Protestors seeking a halt to stringent austerity measures adopted by Greece in an attempt to combat its debt problem raged through the streets of Athens on Wednesday, clashing with police and crippling the city as public and private employees went on strike.
Reuters reported that about 100,000 protestors thronged the streets of Greece’s capital city, with police firing tear gas and flash bombs in an attempt to halt the demonstrations against the nation’s parliament. The first nationwide strike this year saw public transportation, airlines, and schools shut down in a 24-hour strike.
Chants of "We are not paying" and "No sacrifice for plutocracy" rang through the streets as workers, students, and pensioners advanced on the capital. They protested austerity measures that included cuts in salaries and pensions and higher taxes that the Greek government enacted so that it could receive a bailout of 110 billion euros ($150 billion) from the European Union (EU) and the International Monetary Fund (IMF).
While lenders approved an additional tranche of 15 billion euros, disposition of the funds requires even harsher measures that have caused renewed protests by citizens. Ilias Iliopoulos, general secretary of public sector union ADEDY, said in the report, “This strike kicks off a wave of protests this year with the participation of workers, pensioners and the unemployed. We are against these policies which are certainly leading to poverty and pushing the economy into a deep recession.”
While it is not expected that the demonstrations will change any of the policies that caused them, the depth of the austerity drive is certainly unpopular with Greeks. Costas Panagopoulos, head of ALCO pollsters, said that the government would not be able to change its course. “But most Greeks believe the burden is not equally shared and this is a problem” he added.

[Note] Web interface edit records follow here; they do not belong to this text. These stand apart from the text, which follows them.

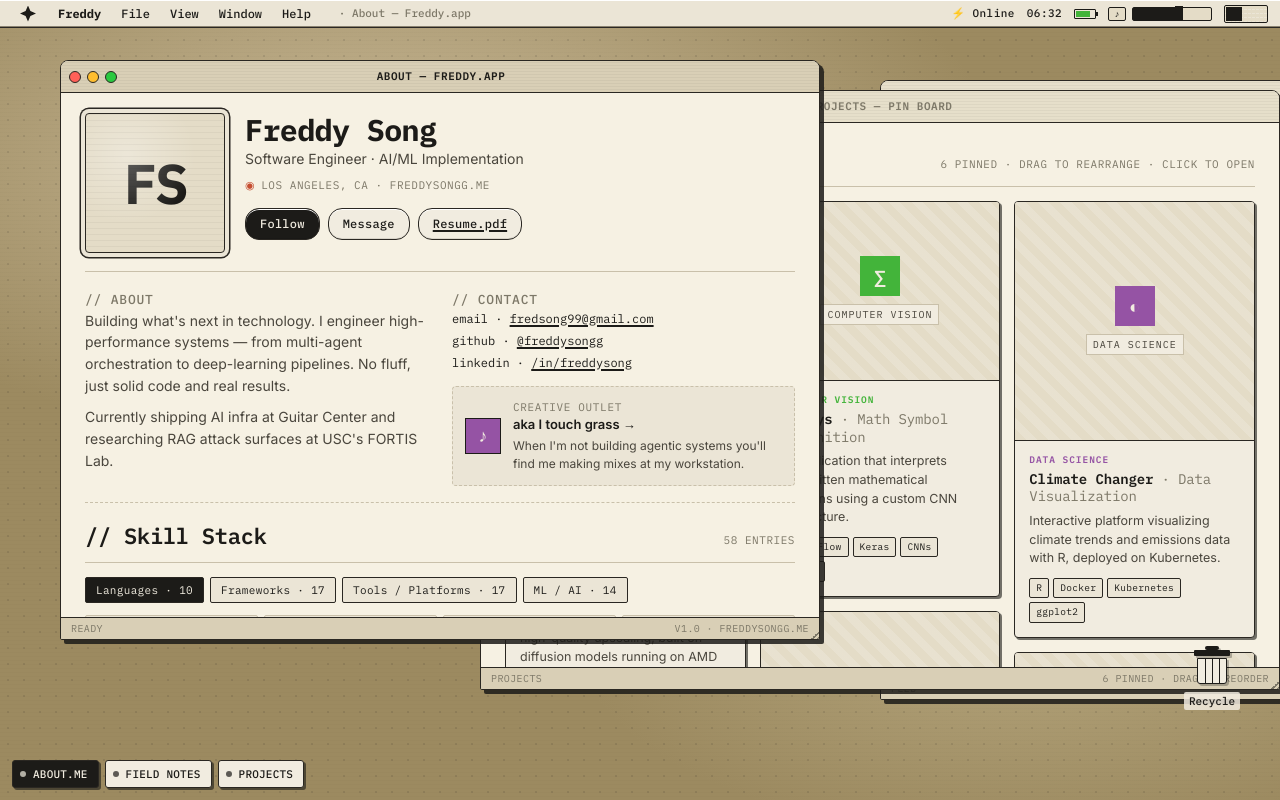
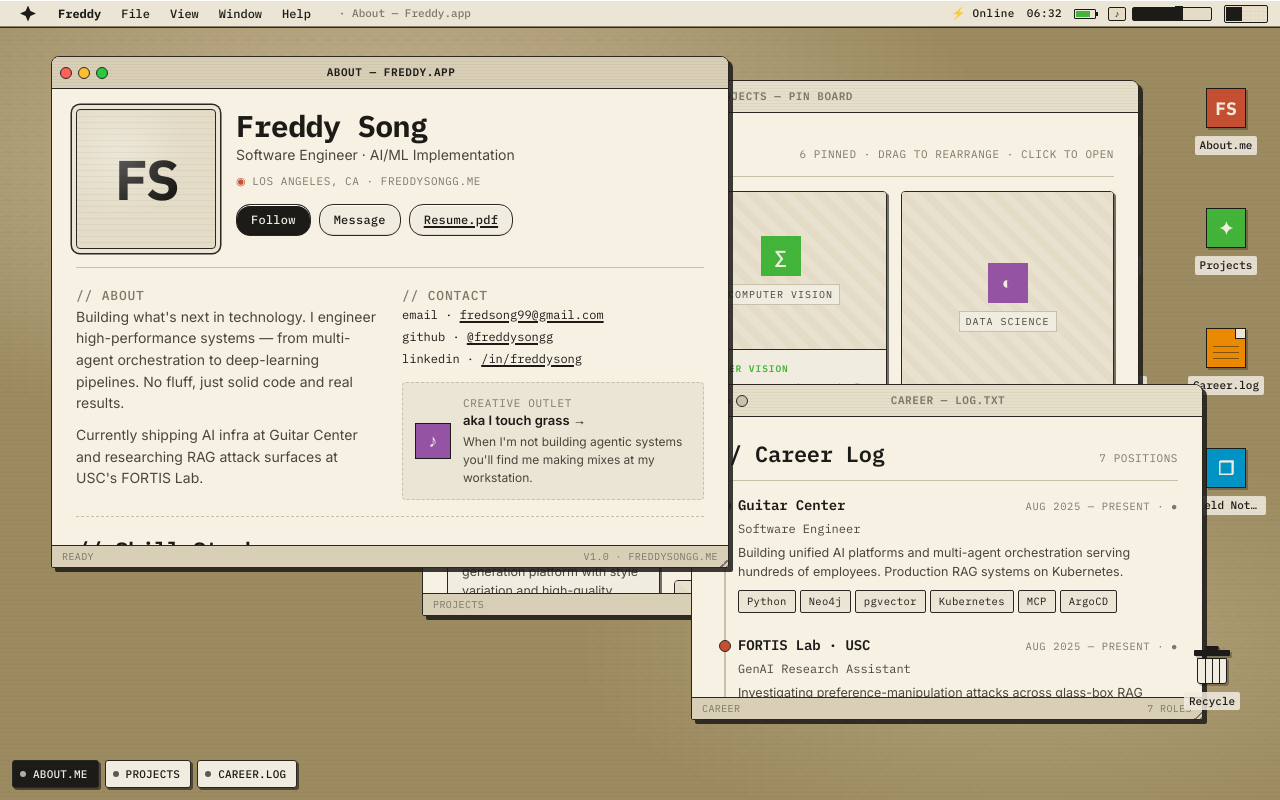
Before and after one commit to freddysongg/portfolio, a Next.js app: page / in a window 1280 px wide. Built offline with nearby package versions, Linux system fonts and the light colour scheme.

Commit message:
refactor: convert os window geoms to viewport percentages, expand career log placement

```diff
--- a/components/os/Shell.tsx
+++ b/components/os/Shell.tsx
@@ -57,29 +57,42 @@ const TerminalWindow = dynamic(
   { ssr: false }
 );
 
-const DEFAULT_OPEN: AppId[] = ['about', 'feed', 'projects'];
+const DEFAULT_OPEN: AppId[] = ['about', 'projects', 'experience'];
 const DEFAULT_ACTIVE: AppId = 'about';
 const DEFAULT_ACCENT: AccentKey = 'terracotta';
 const DEFAULT_WALLPAPER = 'dunes' as const;
 const DEFAULT_THEME: ThemeMode = 'light';
 
-const DEFAULT_GEOMS: Record<AppId, WindowGeom> = {
-  about: { x: 60, y: 60, w: 760, h: 580 },
-  projects: { x: 480, y: 90, w: 800, h: 600 },
-  experience: { x: 200, y: 130, w: 600, h: 540 },
-  feed: { x: 880, y: 80, w: 540, h: 620 },
-  finder: { x: 280, y: 160, w: 720, h: 460 },
-  music: { x: 220, y: 100, w: 680, h: 600 },
-  terminal: { x: 320, y: 180, w: 640, h: 440 },
+interface GeomPct {
+  x: number;
+  y: number;
+  w: number;
+  h: number;
+}
+
+const APP_GEOM_PCTS: Record<AppId, GeomPct> = {
+  about: { x: 0.04, y: 0.07, w: 0.53, h: 0.64 },
+  projects: { x: 0.33, y: 0.1, w: 0.56, h: 0.67 },
+  experience: { x: 0, y: 0, w: 0, h: 0 },
+  feed: { x: 0.61, y: 0.09, w: 0.38, h: 0.69 },
+  finder: { x: 0.19, y: 0.18, w: 0.5, h: 0.51 },
+  music: { x: 0.15, y: 0.11, w: 0.47, h: 0.67 },
+  terminal: { x: 0.22, y: 0.2, w: 0.44, h: 0.49 },
 };
+
+const MIN_VIEWPORT_W = 800;
+const MIN_VIEWPORT_H = 600;
 
 const TIME_TICK_MS = 30_000;
 const NOTIFICATION_DELAY_MS = 7000;
 const NOTIFICATION_SESSION_KEY = 'freddy-os/notif-shown/v1';
-const SMALL_VIEWPORT_PX = 1280;
 const STUDIO_INITIAL_VIDEO_ID = studioTracks[0].videoId;
 const ICON_RIGHT_OFFSET = 110;
 const ICON_RIGHT_OFFSET_SECOND = 220;
+const CAREER_RIGHT_PADDING_PCT = 0.06;
+const CAREER_WIDTH_PCT = 0.4;
+const CAREER_TOP_PCT = 0.48;
+const CAREER_HEIGHT_PCT = 0.42;
 
 function formatClock(d: Date): string {
   const hh = d.getHours().toString().padStart(2, '0');
@@ -108,40 +121,42 @@ function buildBooleanFlagMap(): Record<AppId, boolean> {
   );
 }
 
-function buildSmallViewportGeoms(
-  base: Record<AppId, WindowGeom>
-): Record<AppId, WindowGeom> {
-  const w = window.innerWidth;
-  const h = window.innerHeight;
-  if (w >= SMALL_VIEWPORT_PX) return base;
+function buildCareerGeom(vw: number, vh: number): WindowGeom {
+  const careerW = Math.round(vw * CAREER_WIDTH_PCT);
+  const careerRight = Math.round(vw * (1 - CAREER_RIGHT_PADDING_PCT));
   return {
-    ...base,
-    about: {
-      x: 30,
-      y: 50,
-      w: Math.min(720, w - 60),
-      h: Math.min(560, h - 100),
-    },
-    projects: {
-      x: 60,
-      y: 80,
-      w: Math.min(740, w - 100),
-      h: Math.min(560, h - 120),
-    },
-    feed: {
-      x: 100,
-      y: 110,
-      w: Math.min(520, w - 160),
-      h: Math.min(580, h - 140),
-    },
+    x: careerRight - careerW,
+    y: Math.round(vh * CAREER_TOP_PCT),
+    w: careerW,
+    h: Math.round(vh * CAREER_HEIGHT_PCT),
   };
+}
+
+function pctToGeom(pct: GeomPct, vw: number, vh: number): WindowGeom {
+  return {
+    x: Math.round(vw * pct.x),
+    y: Math.round(vh * pct.y),
+    w: Math.round(vw * pct.w),
+    h: Math.round(vh * pct.h),
+  };
+}
+
+function buildResponsiveGeoms(): Record<AppId, WindowGeom> {
+  const vw = Math.max(MIN_VIEWPORT_W, window.innerWidth);
+  const vh = Math.max(MIN_VIEWPORT_H, window.innerHeight);
+  const result = {} as Record<AppId, WindowGeom>;
+  for (const id of Object.keys(APP_GEOM_PCTS) as AppId[]) {
+    result[id] = pctToGeom(APP_GEOM_PCTS[id], vw, vh);
+  }
+  result.experience = buildCareerGeom(vw, vh);
+  return result;
 }
 
 function buildDefaultSnapshot(): DesktopSnapshot {
   return {
     openWindows: DEFAULT_OPEN,
     activeWindow: DEFAULT_ACTIVE,
-    geoms: buildSmallViewportGeoms(DEFAULT_GEOMS),
+    geoms: buildResponsiveGeoms(),
     iconPos: buildInitialIconPositions(),
     theme: DEFAULT_THEME,
     minimized: buildBooleanFlagMap(),
@@ -153,7 +168,7 @@ function reconcileSnapshot(persisted: PersistedSnapshot): DesktopSnapshot {
   return {
     openWindows: DEFAULT_OPEN,
     activeWindow: DEFAULT_ACTIVE,
-    geoms: { ...buildSmallViewportGeoms(DEFAULT_GEOMS), ...persisted.geoms },
+    geoms: { ...buildResponsiveGeoms(), ...persisted.geoms },
     iconPos: { ...buildInitialIconPositions(), ...persisted.iconPos },
     theme: persisted.theme,
     minimized: buildBooleanFlagMap(),
```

Resistance to the measures has come from private sector union GSEE and its public sector sister ADEDY; together these two unions represent half Greece’s labor force, approximately 2.5 million workers. The unions have vowed to fight, saying that austerity is killing the economy.